Monday’s 7-2 Astros win made little sense in the context of what came before it. The worst offense in the majors finally busted out against one of the greatest pitchers in the game: the Mariners’ Felix Hernandez.

The Astros entered the game hitting .192. The righthanded ace they were facing came in with a 1.91 ERA on the season and a 2.00 ERA against the Astros lifetime.

Why would this be the night the bats come alive?

With the help of dairy, Matt Dominguez’s two-run homer opened the scoring in the fifth inning. The Mariners tied at 2 in the bottom of the frame, but the Astros pulled ahead for good with a four-run sixth inning en route to their first win in more than a week.

Dominguez was made fun of by teammates before the game for having three servings of soft-serve ice cream.
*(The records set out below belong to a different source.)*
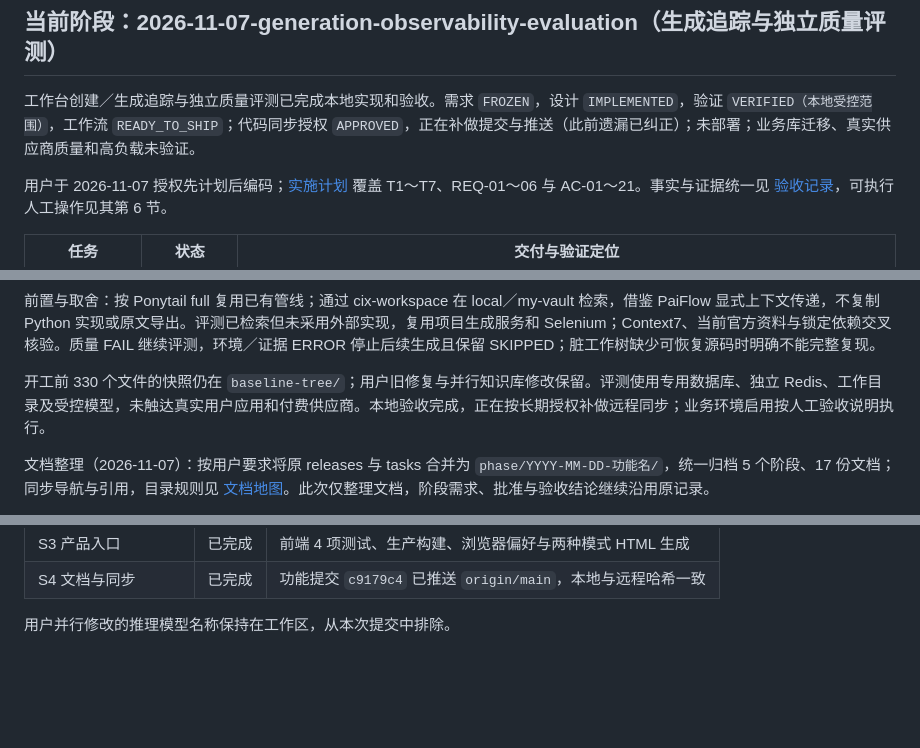
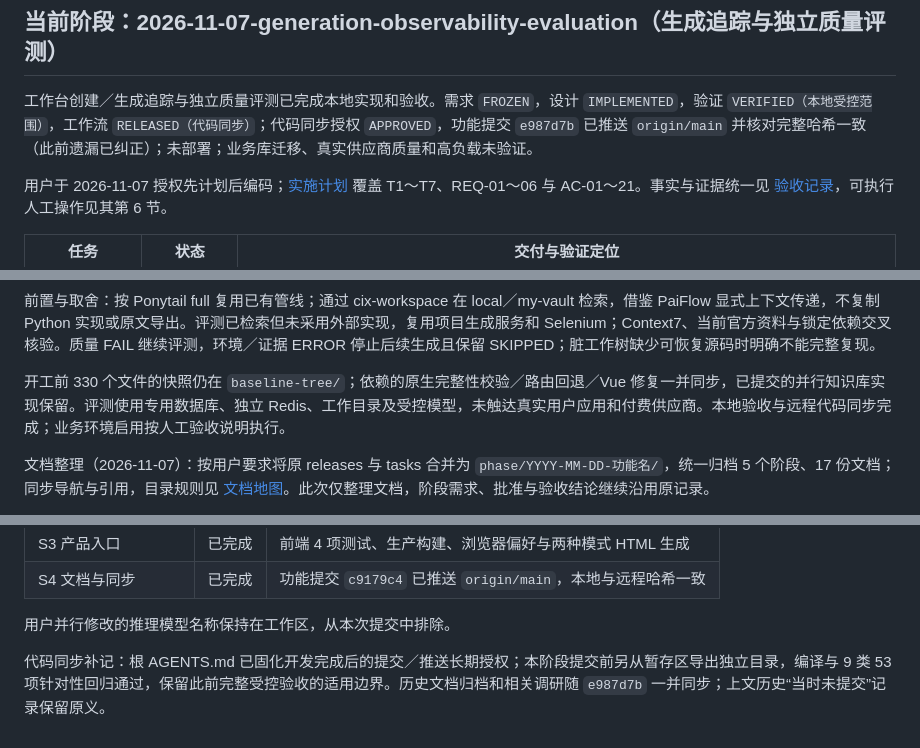
Before and after one commit to sz-xiaohuolong/ai-code-generate, a Markdown page: docs/vibe/PROGRESS.md, 3 parts joined by grey strips. Drawn GitHub-style; blank space fills up the shorter version.

Commit message:
docs: 记录生成追踪与评测的远程同步结果

```diff
--- a/docs/vibe/PROGRESS.md
+++ b/docs/vibe/PROGRESS.md
@@ -10,7 +10,7 @@
 
 ## 当前阶段：2026-11-07-generation-observability-evaluation（生成追踪与独立质量评测）
 
-工作台创建／生成追踪与独立质量评测已完成本地实现和验收。需求 `FROZEN`，设计 `IMPLEMENTED`，验证 `VERIFIED（本地受控范围）`，工作流 `READY_TO_SHIP`；代码同步授权 `APPROVED`，正在补做提交与推送（此前遗漏已纠正）；未部署；业务库迁移、真实供应商质量和高负载未验证。
+工作台创建／生成追踪与独立质量评测已完成本地实现和验收。需求 `FROZEN`，设计 `IMPLEMENTED`，验证 `VERIFIED（本地受控范围）`，工作流 `RELEASED（代码同步）`；代码同步授权 `APPROVED`，功能提交 `e987d7b` 已推送 `origin/main` 并核对完整哈希一致（此前遗漏已纠正）；未部署；业务库迁移、真实供应商质量和高负载未验证。
 
 用户于 2026-11-07 授权先计划后编码；[实施计划](phase/2026-11-07-generation-observability-evaluation/IMPLEMENTATION_PLAN.md) 覆盖 T1～T7、REQ-01～06 与 AC-01～21。事实与证据统一见 [验收记录](phase/2026-11-07-generation-observability-evaluation/VERIFICATION.md)，可执行人工操作见其第 6 节。
 
@@ -28,7 +28,7 @@
 
 前置与取舍：按 Ponytail full 复用已有管线；通过 cix-workspace 在 local／my-vault 检索，借鉴 PaiFlow 显式上下文传递，不复制 Python 实现或原文导出。评测已检索但未采用外部实现，复用项目生成服务和 Selenium；Context7、当前官方资料与锁定依赖交叉核验。质量 FAIL 继续评测，环境／证据 ERROR 停止后续生成且保留 SKIPPED；脏工作树缺少可恢复源码时明确不能完整复现。
 
-开工前 330 个文件的快照仍在 `baseline-tree/`；用户旧修复与并行知识库修改保留。评测使用专用数据库、独立 Redis、工作目录及受控模型，未触达真实用户应用和付费供应商。本地验收完成，正在按长期授权补做远程同步；业务环境启用按人工验收说明执行。
+开工前 330 个文件的快照仍在 `baseline-tree/`；依赖的原生完整性校验／路由回退／Vue 修复一并同步，已提交的并行知识库实现保留。评测使用专用数据库、独立 Redis、工作目录及受控模型，未触达真实用户应用和付费供应商。本地验收与远程代码同步完成；业务环境启用按人工验收说明执行。
 
 文档整理（2026-11-07）：按用户要求将原 releases 与 tasks 合并为 `phase/YYYY-MM-DD-功能名/`，统一归档 5 个阶段、17 份文档；同步导航与引用，目录规则见 [文档地图](../../DOCUMENT_MAP.md)。此次仅整理文档，阶段需求、批准与验收结论继续沿用原记录。
 
@@ -139,3 +139,5 @@
 | S4 文档与同步 | 已完成 | 功能提交 `c9179c4` 已推送 `origin/main`，本地与远程哈希一致 |
 
 用户并行修改的推理模型名称保持在工作区，从本次提交中排除。
+
+代码同步补记：根 AGENTS.md 已固化开发完成后的提交／推送长期授权；本阶段提交前另从暂存区导出独立目录，编译与 9 类 53 项针对性回归通过，保留此前完整受控验收的适用边界。历史文档归档和相关调研随 `e987d7b` 一并同步；上文历史“当时未提交”记录保留原义。
```
Also changed, not shown: DOCUMENT_MAP.md (+1 -1 lines), 1 other file.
“I had some during the game too,” he said afterward.

Nos. 5-7 hitters Marc Krauss, Alex Presley and Dominguez were the driving force, finishing with a combined seven hits and six RBIs.

The ‘Stros (6-14) entered Monday with a seven-game losing streak, while the Mariners were on a six-game skid. The meeting of scorching-hot teams prompted Astros owner Jim Crane to say before the game, “Somebody’s going to win tonight.”

“That was arguably our best game that we played all year as far as complete baseball,” manager Bo Porter said, “from pitching to defense to timely hitting. Even a lot of the outs that were made were really quality at-bats.”

Lefty Dallas Keuchel, the Astros’ No. 5 starting pitcher only in title, turned in yet another strong start — with a very impressive 17 swings and misses. The ground-ball specialist, who didn’t realize until roughly 24 hours beforehand the pitcher he’d be opposing Monday would be Hernandez, weathered a chilly night for six innings at Safeco Field.

Astros relievers Chad Qualls, Matt Albers and Josh Fields combined for three innings of one-hit, shutout ball with six strikeouts.

Keuchel struck out a season-high eight — one off his career-high — and held the Mariners to one walk and six hits in his six innings.

A game-tying, two-run double from Abraham Almonte was the only damage Keuchel allowed. That came in the fifth inning, a frame that could have been worse had Keuchel not recorded all three outs by strikeout.

“I have some above average off-speed (stuff), and when I can throw my fastball strikes with movement, it just kind of sets up that off-speed,” Keuchel said. “Anytime I can get ahead and make those guys think about the fastball, it just makes that offspeed so much better.”

Astros hitting coach John Mallee said just a day earlier that Matt Dominguez was not one of his hitters to be worried about.

“He’s just getting out in front a little bit,” Mallee said. “He’s putting the ball in play a lot. He’s not striking out a lot. He’s just mis-hitting some balls, where, when he’s going good, he doesn’t miss. So he’s one of ‘em that I think is going to get rolling here.”